There are many correlations and factors, such as sleep deprivation and PTSD, but the exact cause depends on the person.

Sleep apnea is a serious sleep disorder that can have debilitating and long-term health consequences. Unfortunately, many military personnel are at an increased risk of developing the condition due to their service.

In this article, we look at how the military can cause sleep apnea and how it can be treated and possibly prevented. We will explore what factors may put certain members of the armed forces at greater risk, as well as the effects on quality of life and mental health.

How Does The Military Cause Sleep Apnea – Studies

There are two popular studies that recognize sleep apnea being an issue in the military. One is for current, active members of the military and the other is for veterans.

Active Member Sleep Study

Madigan Army Medical Center in Tacoma, Washington did a study of active military members who were referred for a possible sleep disorder. 85% that were referred did in fact have a sleep disorder. Surprisingly, over 52% had sleep apnea.

Veterans Sleep Study

A study by American Academy of Sleep Medicine, 195 veterans with PTSD (post-traumatic stress disorder) were studied for sleep disorders. 70% of the veterans were at high risk of having OSA (obstructive sleep apnea). The study also showed that with increased severity of PSD there was a 40% higher probability of developing OSA.

Sleep Apnea Military Causes

Weight Gain

Weight gain is the number one cause cause of sleep apnea in veterans. In recent years, the amount of veterans affected with sleep apnea has steadily risen. Most, are due to an increase in weight gain. Weight gain itself is becoming a larger health concern among veterans.

Veterans are now twice as likely to experience sleep apnea when compared to non-veterans, making weight gain in veterans the leading cause of this sleep disorder. Unfortunately, many veterans have difficulty accessing medical care for their sleep issues due to financial constraints or limited access to medical facilities. This makes it difficult for them to find effective treatments for their condition before it progresses and becomes more severe.

Being service-connected due to a physical or mental issue can cause weight gain. Examples, if you can’t walk or get around like you used to, or if you have emotional distress that causes lack of motivation to exercise.

Additionally, weight gain can lead to other complications such as cardiovascular disease and type 2 diabetes, which can worsen the symptoms of sleep apnea even further.


PTSD can cause people to experience anxiety, depression, and intrusive thoughts or memories which can lead to physical changes that interfere with normal breathing patterns while sleeping.

One way PTSD may influence sleep apnea is through the body’s autonomic nervous system which controls unconscious body functions such as heart rate and breathing. In those suffering from PTSD, the body’s autonomic nervous system may become overactive due to chronic stress causing increased arousal during periods of rest. This arousal causes shallow and irregular breathing patterns which leads to episodes of sleep apnea.

Prolonged Sleep Deprivation
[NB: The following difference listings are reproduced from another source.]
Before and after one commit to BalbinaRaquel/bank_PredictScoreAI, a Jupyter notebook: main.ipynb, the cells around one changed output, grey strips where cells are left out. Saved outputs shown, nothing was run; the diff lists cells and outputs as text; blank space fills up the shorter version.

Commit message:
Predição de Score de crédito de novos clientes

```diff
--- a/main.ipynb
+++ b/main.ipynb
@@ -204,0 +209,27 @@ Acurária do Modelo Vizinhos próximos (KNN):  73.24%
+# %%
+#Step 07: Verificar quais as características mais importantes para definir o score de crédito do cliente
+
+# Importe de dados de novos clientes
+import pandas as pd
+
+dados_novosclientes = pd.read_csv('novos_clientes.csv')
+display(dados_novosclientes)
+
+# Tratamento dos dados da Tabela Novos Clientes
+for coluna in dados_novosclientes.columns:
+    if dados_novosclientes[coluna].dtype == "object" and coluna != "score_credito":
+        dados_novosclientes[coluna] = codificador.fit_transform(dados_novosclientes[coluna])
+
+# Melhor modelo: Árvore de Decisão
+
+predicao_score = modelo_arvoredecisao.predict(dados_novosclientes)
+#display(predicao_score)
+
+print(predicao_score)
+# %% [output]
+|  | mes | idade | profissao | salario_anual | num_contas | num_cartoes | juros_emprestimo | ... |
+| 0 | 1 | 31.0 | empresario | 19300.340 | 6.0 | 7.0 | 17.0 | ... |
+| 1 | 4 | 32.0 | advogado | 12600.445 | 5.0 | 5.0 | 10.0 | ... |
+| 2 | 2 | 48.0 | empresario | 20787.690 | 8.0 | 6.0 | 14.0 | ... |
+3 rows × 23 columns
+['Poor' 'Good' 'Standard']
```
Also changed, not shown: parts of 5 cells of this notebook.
Active members of the military are often deprived of sleep by having irregular sleeping patterns for years. Military personnel are particularly prone to prolonged periods of sleep deprivation due to their demanding lifestyle and irregular schedules often involving rotating shifts and long nights on duty. The hazardous conditions they face on a daily basis require them to stay alert and vigilant which make taking regular naps difficult or impossible in certain situations.

Studies have shown that those suffering from prolonged sleep deprivation are more likely to suffer from OSA than those who get adequate rest. People with OSA often complain of loud snoring, frequent awakenings during the night, and daytime fatigue. Sleepiness during everyday activities is also common in people with prolonged sleep deprivation and OSA.
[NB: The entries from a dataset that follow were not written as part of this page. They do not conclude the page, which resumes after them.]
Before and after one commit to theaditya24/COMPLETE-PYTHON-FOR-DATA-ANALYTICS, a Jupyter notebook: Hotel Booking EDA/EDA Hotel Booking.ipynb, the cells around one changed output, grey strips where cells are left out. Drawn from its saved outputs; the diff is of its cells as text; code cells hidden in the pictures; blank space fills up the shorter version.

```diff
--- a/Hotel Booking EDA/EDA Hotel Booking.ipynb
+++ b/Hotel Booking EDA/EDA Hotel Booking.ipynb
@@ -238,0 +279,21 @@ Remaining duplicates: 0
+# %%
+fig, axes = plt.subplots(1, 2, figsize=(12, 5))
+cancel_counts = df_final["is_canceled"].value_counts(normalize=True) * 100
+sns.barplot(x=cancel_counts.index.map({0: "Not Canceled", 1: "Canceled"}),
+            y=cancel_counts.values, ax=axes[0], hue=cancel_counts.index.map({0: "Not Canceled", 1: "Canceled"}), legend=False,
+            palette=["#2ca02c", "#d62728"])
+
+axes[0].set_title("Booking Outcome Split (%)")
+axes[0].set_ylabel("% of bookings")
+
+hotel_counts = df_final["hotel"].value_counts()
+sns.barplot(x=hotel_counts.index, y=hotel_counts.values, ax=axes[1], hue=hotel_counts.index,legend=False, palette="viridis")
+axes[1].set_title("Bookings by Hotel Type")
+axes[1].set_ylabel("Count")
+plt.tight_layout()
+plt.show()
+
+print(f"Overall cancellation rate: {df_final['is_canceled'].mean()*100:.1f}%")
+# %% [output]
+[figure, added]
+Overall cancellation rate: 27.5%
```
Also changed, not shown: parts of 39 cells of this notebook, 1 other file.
Your Options

The number one thing you need to do is talk with your doctor. If you have been diagnosed with sleep apnea, when was the last time you were reevaluated? He/she can give you the info needed to get a new, updated sleep study in order for you. Sleep apnea tests these days are far more simple than they used to be. You can do them at home, and there are even disposable ones now.

Probably the best news, the tests are also very affordable and not expensive like an in-lab sleep study. These tests can get you on the right track and the treatment needed. If you are overweight, then lifestyle changes can make a big difference and possibly cure it as well!